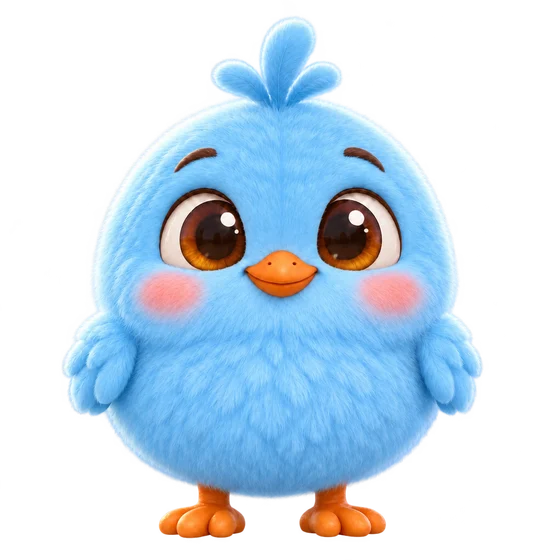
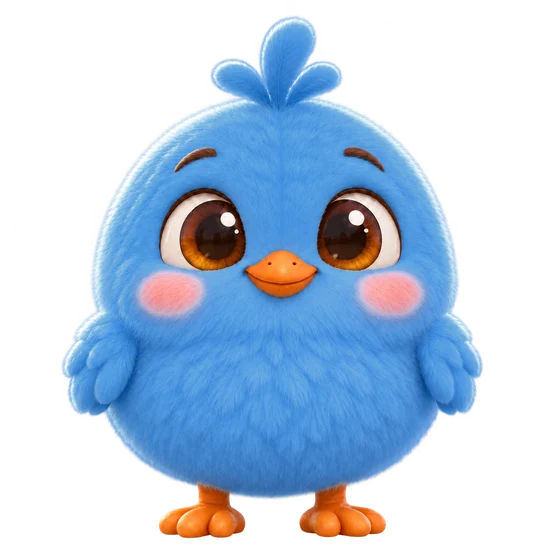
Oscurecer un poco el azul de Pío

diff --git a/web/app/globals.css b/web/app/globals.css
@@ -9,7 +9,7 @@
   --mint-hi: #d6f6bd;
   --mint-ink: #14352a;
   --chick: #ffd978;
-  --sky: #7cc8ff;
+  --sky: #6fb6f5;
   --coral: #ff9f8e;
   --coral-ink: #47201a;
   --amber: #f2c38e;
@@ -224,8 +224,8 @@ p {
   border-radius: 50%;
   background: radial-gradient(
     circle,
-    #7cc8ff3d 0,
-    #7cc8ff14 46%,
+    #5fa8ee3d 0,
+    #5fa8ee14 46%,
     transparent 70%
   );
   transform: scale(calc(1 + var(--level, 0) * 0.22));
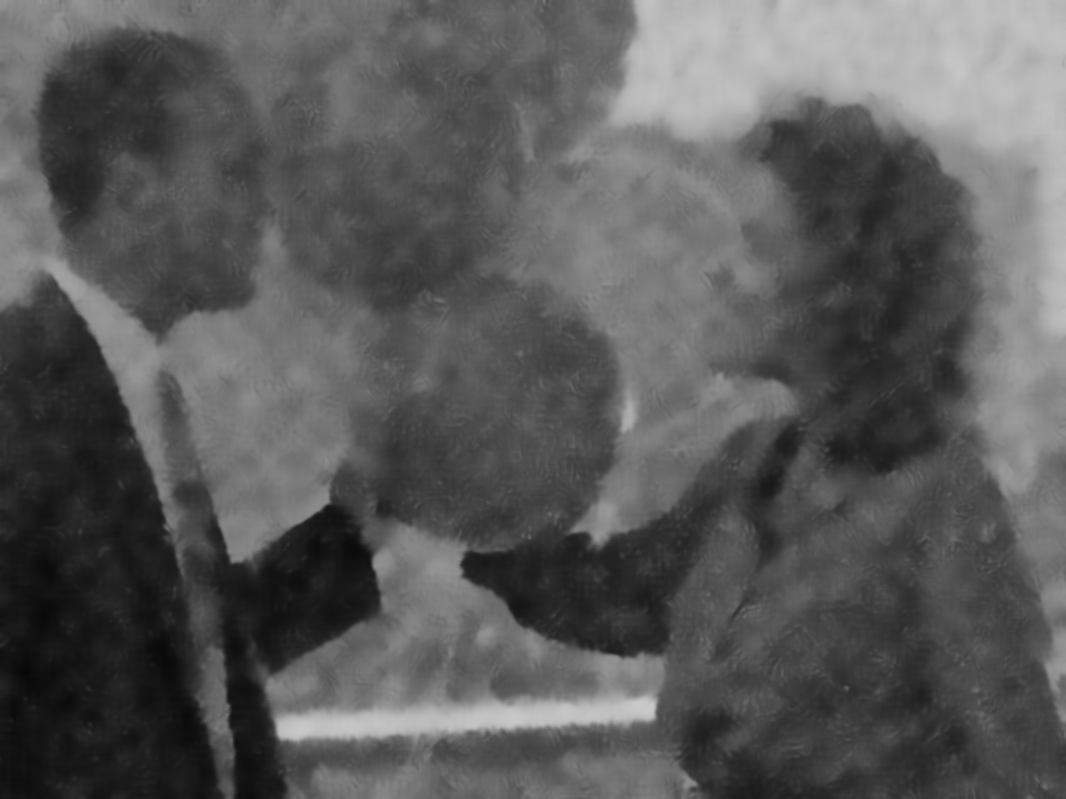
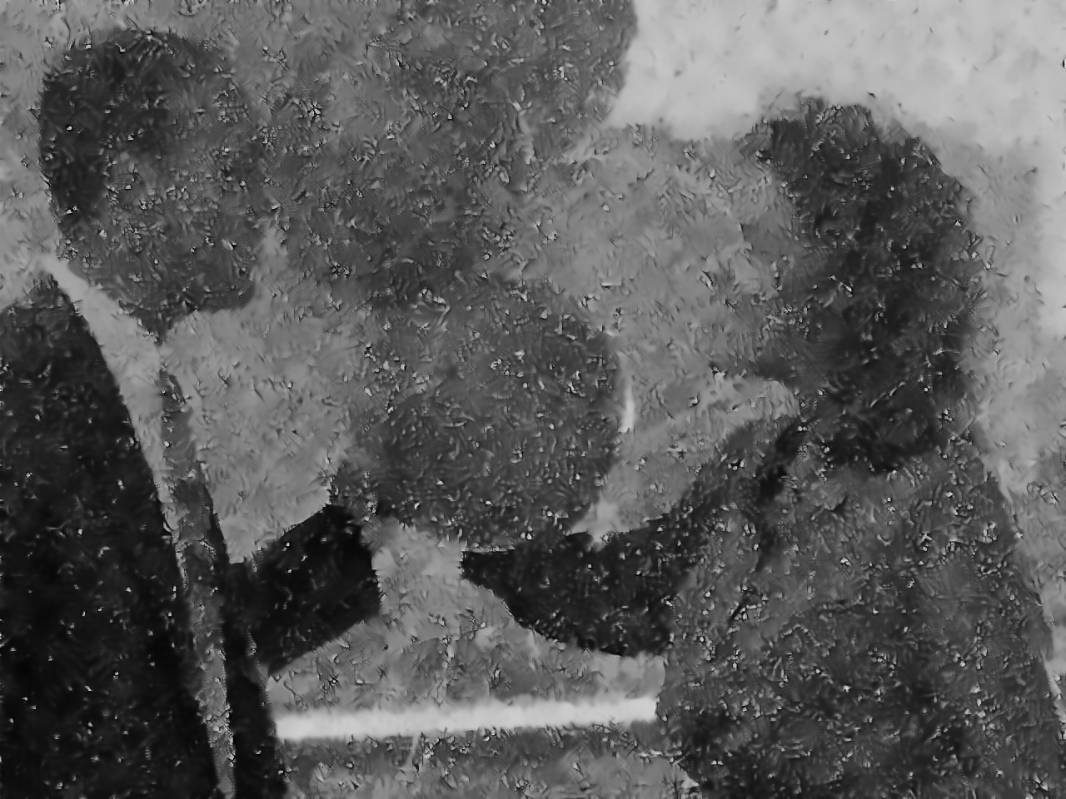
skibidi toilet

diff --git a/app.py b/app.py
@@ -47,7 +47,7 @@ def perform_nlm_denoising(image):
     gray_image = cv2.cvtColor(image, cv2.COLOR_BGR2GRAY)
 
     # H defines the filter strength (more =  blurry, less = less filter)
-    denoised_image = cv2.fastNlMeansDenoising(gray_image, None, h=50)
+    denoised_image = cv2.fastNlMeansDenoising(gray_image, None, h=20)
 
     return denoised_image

---

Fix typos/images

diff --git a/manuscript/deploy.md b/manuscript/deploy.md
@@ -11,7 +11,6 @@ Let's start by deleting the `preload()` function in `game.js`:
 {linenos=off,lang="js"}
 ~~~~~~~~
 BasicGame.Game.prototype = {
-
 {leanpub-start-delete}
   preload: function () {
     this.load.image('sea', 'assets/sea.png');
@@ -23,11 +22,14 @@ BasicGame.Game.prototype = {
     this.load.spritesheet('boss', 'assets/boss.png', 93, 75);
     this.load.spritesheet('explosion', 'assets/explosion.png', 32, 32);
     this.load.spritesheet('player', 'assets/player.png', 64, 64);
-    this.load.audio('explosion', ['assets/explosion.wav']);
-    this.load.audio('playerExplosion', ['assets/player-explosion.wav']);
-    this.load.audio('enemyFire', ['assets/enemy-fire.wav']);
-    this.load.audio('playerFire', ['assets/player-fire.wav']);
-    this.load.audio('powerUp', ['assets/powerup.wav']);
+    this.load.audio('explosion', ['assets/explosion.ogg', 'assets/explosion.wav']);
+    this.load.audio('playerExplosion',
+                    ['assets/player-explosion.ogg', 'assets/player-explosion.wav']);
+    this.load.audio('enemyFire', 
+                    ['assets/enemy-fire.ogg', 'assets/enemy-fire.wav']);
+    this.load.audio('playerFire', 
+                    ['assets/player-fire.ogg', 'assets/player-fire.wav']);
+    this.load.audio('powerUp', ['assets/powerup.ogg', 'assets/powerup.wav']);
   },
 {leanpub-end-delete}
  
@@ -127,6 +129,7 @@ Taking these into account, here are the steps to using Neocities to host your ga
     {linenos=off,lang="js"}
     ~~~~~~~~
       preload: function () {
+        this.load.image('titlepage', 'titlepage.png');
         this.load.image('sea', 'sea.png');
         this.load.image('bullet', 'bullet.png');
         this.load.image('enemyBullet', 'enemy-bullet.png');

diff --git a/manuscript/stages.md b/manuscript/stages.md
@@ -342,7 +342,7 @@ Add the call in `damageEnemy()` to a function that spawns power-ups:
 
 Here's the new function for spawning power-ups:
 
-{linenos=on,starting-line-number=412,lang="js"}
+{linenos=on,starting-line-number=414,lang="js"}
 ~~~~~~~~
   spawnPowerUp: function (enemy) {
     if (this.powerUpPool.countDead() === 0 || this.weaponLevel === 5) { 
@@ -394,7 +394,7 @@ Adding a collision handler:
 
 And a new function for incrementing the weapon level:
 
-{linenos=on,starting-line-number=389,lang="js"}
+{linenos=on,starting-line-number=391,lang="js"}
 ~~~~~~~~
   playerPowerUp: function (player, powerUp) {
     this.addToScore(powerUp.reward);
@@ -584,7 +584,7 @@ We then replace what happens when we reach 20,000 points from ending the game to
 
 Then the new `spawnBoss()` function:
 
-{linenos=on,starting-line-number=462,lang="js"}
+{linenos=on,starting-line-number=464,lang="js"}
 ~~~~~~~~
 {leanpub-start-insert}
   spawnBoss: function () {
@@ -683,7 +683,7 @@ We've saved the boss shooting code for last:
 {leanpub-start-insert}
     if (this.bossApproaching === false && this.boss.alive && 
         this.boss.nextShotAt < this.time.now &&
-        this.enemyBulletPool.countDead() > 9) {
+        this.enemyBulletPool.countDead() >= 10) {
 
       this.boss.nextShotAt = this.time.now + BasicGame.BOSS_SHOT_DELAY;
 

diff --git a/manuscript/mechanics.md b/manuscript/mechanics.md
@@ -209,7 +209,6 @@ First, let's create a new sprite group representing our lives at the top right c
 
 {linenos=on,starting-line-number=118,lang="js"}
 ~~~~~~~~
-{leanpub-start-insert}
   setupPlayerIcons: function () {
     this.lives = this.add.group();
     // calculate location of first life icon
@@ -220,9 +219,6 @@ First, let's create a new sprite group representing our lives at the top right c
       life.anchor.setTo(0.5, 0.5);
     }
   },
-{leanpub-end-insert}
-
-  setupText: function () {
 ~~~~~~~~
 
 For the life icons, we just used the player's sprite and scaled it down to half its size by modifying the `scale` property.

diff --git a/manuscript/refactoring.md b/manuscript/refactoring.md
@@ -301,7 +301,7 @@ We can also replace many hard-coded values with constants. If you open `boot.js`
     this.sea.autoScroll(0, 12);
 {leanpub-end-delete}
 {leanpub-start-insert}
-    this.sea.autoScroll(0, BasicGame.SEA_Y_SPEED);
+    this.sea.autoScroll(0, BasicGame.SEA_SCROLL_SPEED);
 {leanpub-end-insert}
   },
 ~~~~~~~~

---

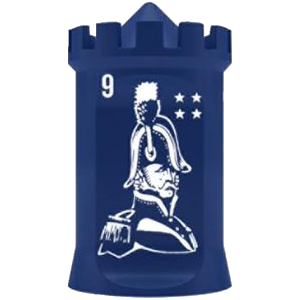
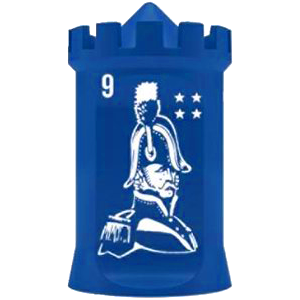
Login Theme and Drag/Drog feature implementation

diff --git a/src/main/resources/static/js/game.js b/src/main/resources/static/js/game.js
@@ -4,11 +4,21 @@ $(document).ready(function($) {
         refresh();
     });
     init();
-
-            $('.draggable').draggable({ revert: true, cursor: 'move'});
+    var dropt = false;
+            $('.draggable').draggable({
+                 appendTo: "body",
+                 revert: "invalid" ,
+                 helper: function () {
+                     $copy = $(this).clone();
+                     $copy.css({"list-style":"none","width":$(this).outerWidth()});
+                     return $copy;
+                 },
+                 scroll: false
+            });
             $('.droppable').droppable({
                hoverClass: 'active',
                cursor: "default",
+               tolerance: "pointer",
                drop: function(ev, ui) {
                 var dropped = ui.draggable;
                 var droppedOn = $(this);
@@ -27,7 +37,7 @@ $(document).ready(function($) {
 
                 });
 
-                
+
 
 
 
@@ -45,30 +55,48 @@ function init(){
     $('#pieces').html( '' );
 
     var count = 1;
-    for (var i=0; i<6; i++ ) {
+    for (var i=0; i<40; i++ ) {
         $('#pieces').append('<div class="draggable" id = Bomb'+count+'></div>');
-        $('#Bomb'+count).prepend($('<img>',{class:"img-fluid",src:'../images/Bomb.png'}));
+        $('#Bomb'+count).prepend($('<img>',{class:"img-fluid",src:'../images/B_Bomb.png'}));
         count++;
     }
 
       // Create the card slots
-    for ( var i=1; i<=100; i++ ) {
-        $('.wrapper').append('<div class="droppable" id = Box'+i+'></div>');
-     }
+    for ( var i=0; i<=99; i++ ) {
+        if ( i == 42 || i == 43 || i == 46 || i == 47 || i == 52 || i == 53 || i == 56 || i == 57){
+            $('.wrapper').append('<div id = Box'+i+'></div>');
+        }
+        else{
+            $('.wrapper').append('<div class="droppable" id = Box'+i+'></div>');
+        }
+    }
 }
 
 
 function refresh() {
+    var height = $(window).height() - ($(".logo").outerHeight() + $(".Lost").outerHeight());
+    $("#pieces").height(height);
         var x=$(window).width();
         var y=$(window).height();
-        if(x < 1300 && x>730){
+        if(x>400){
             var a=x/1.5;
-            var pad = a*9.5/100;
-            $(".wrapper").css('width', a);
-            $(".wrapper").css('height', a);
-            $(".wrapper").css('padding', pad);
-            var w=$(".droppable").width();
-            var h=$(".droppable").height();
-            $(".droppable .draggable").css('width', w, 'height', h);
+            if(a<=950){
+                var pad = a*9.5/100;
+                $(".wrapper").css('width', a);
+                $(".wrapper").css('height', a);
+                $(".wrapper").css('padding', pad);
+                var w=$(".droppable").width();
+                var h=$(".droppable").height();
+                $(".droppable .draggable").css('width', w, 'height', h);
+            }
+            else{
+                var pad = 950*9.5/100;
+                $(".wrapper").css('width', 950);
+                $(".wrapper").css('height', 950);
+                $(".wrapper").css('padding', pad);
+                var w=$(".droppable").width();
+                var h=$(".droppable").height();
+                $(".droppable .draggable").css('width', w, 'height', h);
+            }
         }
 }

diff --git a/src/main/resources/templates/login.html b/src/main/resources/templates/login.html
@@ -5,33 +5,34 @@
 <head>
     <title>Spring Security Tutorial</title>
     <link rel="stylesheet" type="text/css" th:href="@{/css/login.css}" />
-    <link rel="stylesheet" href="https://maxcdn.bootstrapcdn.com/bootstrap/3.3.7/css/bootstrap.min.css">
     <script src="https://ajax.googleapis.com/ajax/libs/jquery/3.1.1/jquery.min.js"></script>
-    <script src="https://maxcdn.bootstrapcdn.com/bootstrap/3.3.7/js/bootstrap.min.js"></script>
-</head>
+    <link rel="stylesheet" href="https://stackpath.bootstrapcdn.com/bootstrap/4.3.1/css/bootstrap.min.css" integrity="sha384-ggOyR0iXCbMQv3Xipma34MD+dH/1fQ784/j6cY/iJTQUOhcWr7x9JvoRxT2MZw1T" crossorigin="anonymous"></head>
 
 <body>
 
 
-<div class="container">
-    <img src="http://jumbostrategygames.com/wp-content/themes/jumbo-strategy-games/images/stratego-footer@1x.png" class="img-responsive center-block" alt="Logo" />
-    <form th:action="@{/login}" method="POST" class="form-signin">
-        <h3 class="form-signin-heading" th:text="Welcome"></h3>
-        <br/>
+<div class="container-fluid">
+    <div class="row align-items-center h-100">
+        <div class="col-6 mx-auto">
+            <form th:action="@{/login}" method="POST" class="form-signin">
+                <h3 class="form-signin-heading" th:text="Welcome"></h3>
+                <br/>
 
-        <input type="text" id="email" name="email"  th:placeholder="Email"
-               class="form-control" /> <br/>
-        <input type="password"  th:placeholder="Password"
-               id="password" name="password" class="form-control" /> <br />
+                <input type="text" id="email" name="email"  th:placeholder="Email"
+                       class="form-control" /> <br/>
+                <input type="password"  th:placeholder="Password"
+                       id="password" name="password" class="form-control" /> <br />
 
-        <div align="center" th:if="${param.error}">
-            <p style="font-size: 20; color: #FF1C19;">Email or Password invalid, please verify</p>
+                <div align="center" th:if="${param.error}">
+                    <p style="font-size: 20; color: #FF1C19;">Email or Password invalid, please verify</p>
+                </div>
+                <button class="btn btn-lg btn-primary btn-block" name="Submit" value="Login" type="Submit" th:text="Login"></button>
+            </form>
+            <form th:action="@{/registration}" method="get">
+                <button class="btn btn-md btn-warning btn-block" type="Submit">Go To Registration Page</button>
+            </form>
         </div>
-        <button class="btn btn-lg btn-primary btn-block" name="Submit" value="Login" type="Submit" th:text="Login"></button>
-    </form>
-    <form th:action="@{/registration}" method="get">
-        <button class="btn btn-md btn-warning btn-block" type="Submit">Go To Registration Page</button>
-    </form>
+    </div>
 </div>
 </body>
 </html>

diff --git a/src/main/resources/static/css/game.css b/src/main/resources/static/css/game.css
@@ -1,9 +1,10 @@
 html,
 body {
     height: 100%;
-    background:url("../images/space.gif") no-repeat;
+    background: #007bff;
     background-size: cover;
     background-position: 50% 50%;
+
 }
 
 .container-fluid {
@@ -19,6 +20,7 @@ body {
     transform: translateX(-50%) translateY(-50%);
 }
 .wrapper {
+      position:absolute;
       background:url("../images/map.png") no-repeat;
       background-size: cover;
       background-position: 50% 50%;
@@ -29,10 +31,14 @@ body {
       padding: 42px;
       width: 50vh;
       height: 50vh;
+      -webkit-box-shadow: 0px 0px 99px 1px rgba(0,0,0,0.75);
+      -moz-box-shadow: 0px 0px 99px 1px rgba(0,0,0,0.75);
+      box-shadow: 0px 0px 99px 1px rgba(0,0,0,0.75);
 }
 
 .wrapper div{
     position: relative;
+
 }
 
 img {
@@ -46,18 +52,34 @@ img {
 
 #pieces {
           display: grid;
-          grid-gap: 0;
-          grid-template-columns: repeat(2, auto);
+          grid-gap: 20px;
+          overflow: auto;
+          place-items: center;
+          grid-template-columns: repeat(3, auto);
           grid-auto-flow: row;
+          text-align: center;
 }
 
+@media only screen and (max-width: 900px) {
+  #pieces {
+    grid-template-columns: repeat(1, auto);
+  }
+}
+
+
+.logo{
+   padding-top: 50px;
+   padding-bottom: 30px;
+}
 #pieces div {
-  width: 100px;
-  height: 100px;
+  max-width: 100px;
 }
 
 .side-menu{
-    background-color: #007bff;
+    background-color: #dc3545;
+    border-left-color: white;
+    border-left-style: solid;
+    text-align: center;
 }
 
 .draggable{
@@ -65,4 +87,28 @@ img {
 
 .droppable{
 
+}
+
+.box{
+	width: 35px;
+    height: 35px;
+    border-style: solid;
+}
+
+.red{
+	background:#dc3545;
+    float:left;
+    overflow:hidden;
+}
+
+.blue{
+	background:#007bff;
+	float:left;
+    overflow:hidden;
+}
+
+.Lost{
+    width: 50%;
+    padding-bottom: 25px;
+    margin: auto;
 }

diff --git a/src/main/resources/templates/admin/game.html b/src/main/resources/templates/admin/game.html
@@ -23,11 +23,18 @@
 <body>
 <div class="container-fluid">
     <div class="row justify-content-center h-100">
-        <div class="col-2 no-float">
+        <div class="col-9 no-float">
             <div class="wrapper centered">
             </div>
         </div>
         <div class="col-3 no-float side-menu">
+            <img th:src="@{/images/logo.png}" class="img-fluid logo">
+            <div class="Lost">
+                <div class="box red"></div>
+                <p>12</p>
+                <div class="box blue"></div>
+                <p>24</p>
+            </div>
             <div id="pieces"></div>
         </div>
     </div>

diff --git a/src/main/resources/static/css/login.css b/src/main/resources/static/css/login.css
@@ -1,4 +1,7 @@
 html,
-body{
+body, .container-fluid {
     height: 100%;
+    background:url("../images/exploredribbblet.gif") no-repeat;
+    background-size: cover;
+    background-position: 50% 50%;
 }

* [Task to carry out]:
All lines above from the one containing "skibidi toilet" to the one containing "return denoised_image" must be repeated exactly, both lines included, and no others.

* [Result of this exercise]:
skibidi toilet

diff --git a/app.py b/app.py
@@ -47,7 +47,7 @@ def perform_nlm_denoising(image):
     gray_image = cv2.cvtColor(image, cv2.COLOR_BGR2GRAY)
 
     # H defines the filter strength (more =  blurry, less = less filter)
-    denoised_image = cv2.fastNlMeansDenoising(gray_image, None, h=50)
+    denoised_image = cv2.fastNlMeansDenoising(gray_image, None, h=20)
 
     return denoised_image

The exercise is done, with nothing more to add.